TASK GOAL: Filter the listing below, please, and copy only the lines with the word "empty".

RECORDS SHOWN:
********************

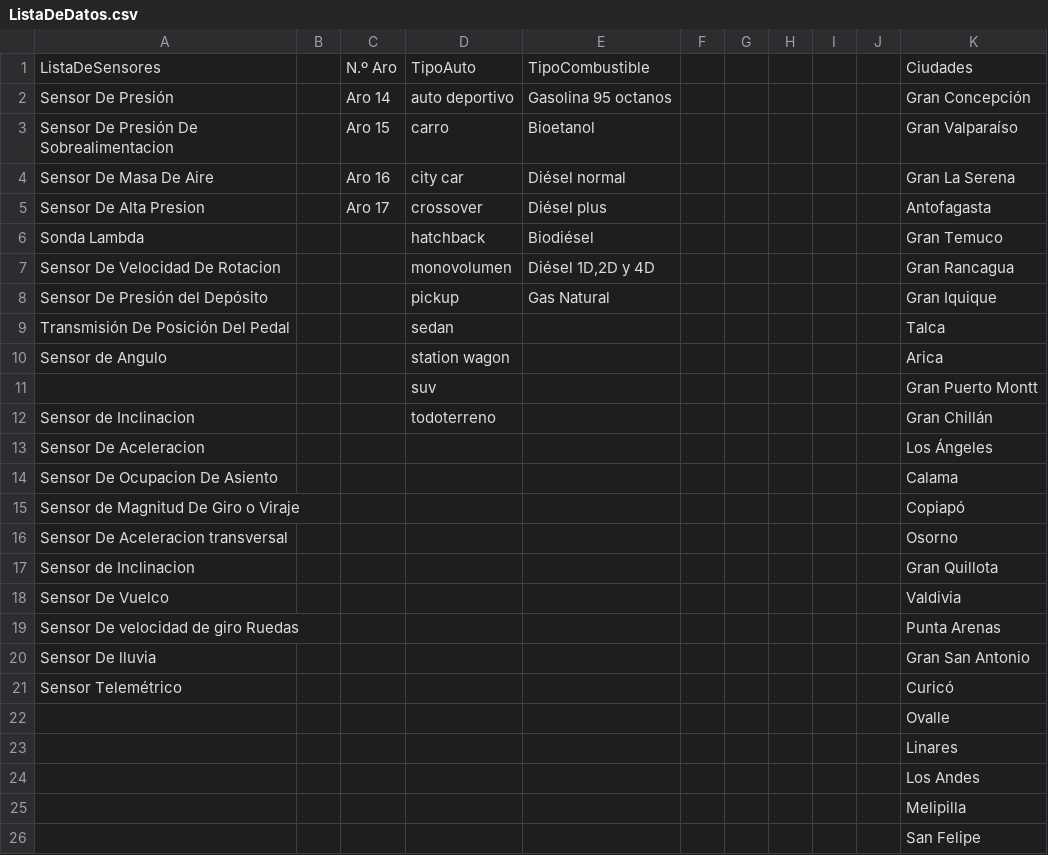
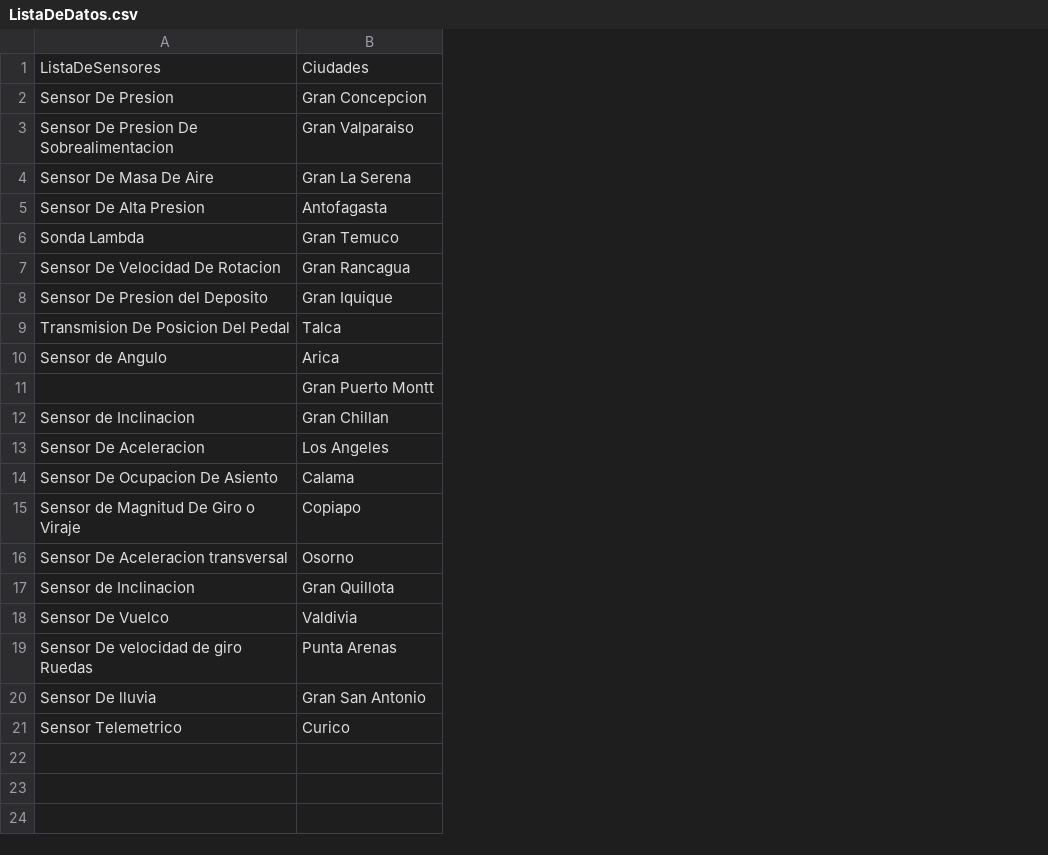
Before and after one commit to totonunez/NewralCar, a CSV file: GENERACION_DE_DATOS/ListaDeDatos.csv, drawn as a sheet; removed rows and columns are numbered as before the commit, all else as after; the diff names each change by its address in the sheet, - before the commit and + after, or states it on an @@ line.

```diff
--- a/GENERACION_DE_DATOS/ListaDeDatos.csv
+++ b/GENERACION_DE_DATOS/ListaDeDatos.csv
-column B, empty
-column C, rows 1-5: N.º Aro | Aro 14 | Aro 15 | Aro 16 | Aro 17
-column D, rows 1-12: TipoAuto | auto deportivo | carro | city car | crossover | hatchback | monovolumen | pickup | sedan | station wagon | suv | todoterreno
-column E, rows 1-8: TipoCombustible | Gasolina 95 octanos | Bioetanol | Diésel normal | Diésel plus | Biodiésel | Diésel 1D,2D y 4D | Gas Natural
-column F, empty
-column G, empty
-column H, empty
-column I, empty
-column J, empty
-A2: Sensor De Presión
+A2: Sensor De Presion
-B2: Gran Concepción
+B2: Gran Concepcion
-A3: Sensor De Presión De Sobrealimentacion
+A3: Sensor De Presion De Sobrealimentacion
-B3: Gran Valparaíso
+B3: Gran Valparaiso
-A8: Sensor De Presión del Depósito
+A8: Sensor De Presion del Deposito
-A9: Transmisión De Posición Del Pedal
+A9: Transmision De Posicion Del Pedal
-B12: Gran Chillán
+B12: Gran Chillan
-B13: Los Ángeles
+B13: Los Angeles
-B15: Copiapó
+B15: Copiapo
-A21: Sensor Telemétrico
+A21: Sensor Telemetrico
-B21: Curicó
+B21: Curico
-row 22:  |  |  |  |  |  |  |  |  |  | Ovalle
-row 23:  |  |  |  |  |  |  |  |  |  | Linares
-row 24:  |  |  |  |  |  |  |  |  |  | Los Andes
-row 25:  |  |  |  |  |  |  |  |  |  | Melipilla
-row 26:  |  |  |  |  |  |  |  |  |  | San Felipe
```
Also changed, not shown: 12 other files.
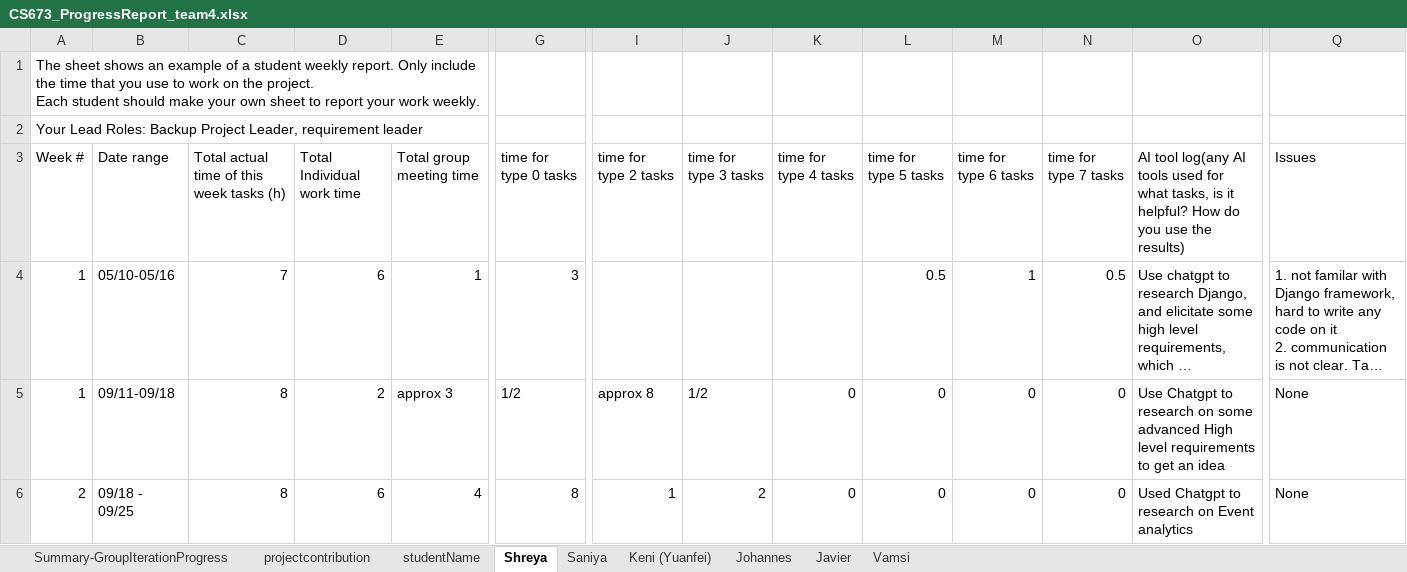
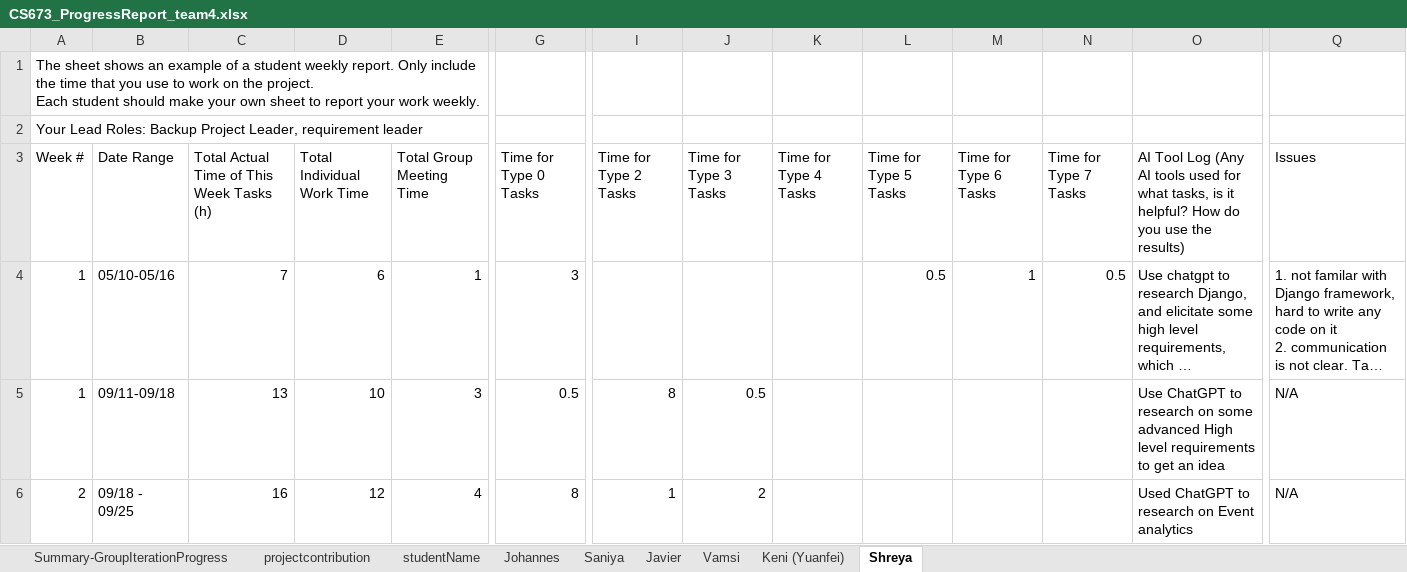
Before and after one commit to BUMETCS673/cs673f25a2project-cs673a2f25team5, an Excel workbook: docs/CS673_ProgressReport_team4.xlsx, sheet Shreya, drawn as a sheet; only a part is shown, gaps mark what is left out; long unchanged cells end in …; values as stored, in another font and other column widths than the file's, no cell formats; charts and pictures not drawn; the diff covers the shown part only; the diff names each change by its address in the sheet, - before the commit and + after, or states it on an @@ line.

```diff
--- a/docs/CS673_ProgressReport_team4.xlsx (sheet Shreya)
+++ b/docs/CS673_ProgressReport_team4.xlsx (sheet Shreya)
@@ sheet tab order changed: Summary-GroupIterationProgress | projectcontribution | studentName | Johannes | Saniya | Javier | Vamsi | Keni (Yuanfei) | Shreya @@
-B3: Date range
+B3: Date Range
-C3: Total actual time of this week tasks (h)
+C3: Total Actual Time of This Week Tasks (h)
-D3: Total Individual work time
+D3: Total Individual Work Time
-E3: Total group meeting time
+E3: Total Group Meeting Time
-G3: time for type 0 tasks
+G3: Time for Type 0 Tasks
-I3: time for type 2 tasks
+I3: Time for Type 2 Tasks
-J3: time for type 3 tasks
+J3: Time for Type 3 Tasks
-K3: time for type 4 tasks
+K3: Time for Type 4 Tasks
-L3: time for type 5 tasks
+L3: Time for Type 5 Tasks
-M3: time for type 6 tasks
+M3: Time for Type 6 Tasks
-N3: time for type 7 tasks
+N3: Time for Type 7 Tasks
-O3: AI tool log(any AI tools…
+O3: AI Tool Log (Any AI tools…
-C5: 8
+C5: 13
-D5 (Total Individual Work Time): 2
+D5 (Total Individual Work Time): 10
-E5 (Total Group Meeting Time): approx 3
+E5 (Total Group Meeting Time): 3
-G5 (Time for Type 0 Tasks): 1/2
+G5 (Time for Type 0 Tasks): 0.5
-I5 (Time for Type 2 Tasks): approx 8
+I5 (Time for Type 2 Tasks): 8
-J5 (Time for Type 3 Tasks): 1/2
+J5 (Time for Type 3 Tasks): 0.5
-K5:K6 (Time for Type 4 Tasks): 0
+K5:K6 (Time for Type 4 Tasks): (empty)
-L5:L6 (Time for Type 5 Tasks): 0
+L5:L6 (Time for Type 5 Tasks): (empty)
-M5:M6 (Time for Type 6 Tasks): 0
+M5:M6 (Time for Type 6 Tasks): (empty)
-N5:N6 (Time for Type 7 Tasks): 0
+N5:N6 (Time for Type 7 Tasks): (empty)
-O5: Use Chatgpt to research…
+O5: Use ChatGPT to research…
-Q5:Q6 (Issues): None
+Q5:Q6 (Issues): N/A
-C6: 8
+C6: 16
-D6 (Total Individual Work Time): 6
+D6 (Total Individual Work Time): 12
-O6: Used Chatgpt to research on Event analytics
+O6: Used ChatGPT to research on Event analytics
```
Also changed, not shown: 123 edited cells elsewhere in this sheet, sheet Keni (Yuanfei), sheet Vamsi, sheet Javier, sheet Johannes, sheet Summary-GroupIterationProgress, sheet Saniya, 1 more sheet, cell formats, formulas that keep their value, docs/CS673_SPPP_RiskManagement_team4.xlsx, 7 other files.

********************

TASK ANSWER:
-column B, empty
-column F, empty
-column G, empty
-column H, empty
-column I, empty
-column J, empty
+K5:K6 (Time for Type 4 Tasks): (empty)
+L5:L6 (Time for Type 5 Tasks): (empty)
+M5:M6 (Time for Type 6 Tasks): (empty)
+N5:N6 (Time for Type 7 Tasks): (empty)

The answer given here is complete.